The Constitution of Impairment: modernity and the aesthetic of oppression
Journal/Book: Disabil Soc. 1999; 14: PO Box 25, Abingdon, Oxfordshire, England Ox14 3Ue. Carfax Publ Co. 155-172.
Abstract: Impairment has been set aside in debates about disability dominated by the social model. This paper seeks to go beyond the Cartesianism which produces this neglect. It suggests that radical disability studies can prosper from a critique of modernity which entails a shift from its singular epistemological origins in the critique of capitalism. The argument challenges the contention that the oppression of disabled people is reducible to social restrictions which are the outcome of a sec of structural determinations. It suggests that the oppression of disabled people is also umbilically linked to the visual constitution of impairment in the scopic regime of modernity. The vision of modernity is impaired by the assumption that to see is to know, that is, by its ocularcentrism. In deconstructing the visual culture of modernity, it is possible to demonstrate that the non-disabled gaze is a product of this specific way of seeing which actually constructs the world that it claims to discover. Using the work of Sartre and, to a lesser extent, Foucault, this paper argues that impairment is constructed-not discovered-in the non-disabled gaze.

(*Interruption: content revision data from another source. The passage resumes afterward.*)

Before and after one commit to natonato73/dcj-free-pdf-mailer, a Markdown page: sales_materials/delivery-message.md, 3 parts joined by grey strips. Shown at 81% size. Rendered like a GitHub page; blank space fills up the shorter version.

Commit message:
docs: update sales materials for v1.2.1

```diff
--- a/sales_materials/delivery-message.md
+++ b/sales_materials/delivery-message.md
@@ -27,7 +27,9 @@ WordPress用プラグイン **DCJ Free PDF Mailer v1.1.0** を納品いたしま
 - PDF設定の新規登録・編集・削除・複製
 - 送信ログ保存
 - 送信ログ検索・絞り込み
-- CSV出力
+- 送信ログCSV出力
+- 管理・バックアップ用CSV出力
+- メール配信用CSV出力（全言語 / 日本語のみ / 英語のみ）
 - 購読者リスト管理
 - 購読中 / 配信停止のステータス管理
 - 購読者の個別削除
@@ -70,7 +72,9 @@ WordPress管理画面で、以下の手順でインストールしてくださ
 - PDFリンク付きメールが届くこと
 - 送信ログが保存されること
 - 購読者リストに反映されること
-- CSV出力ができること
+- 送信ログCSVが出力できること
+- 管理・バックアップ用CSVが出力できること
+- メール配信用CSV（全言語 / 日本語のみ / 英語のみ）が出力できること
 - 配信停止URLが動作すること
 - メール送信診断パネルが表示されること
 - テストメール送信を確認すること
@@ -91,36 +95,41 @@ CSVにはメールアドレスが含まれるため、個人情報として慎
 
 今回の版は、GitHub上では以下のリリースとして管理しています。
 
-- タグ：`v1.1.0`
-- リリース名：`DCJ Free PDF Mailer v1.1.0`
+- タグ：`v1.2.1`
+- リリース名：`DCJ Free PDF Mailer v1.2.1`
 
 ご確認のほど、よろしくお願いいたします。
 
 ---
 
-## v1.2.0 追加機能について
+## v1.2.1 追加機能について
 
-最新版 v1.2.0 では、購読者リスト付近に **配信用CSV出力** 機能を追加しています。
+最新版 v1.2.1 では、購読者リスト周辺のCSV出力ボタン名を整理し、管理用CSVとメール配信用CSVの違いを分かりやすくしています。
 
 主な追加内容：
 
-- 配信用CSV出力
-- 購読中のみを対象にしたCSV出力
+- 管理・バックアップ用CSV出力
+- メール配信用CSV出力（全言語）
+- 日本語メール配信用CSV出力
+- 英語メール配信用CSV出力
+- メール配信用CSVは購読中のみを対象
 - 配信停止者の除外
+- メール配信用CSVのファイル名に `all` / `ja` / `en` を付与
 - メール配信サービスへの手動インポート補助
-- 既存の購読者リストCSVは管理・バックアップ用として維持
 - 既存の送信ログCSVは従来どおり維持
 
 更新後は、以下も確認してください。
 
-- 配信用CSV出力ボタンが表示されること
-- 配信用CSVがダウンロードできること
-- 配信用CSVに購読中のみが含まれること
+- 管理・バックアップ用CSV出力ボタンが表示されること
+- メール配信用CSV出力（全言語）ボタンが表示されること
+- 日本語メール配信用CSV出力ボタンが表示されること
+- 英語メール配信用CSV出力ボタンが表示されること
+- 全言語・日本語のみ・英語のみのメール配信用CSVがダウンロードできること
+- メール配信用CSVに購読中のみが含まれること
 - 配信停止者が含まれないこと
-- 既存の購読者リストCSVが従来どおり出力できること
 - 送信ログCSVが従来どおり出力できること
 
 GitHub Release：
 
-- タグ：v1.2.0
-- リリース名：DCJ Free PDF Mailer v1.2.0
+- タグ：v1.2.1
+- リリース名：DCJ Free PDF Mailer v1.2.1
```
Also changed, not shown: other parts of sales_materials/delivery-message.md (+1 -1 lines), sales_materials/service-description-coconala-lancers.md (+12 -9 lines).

The invalidation and disfigurement of impaired bodies is, therefore, not simply an economic and cultural response to them, but also arises in the mode of perception which visualises and articulates them as strangers.
Note: Article Hughes B, Glasgow Caledonian Univ, Dept Social Sci, City Campus, Cowcaddens Rd, Glasgow G4 0BA, Lanark, SCOTLAND
Keyword(s): DISABILITY; SOCIOLOGY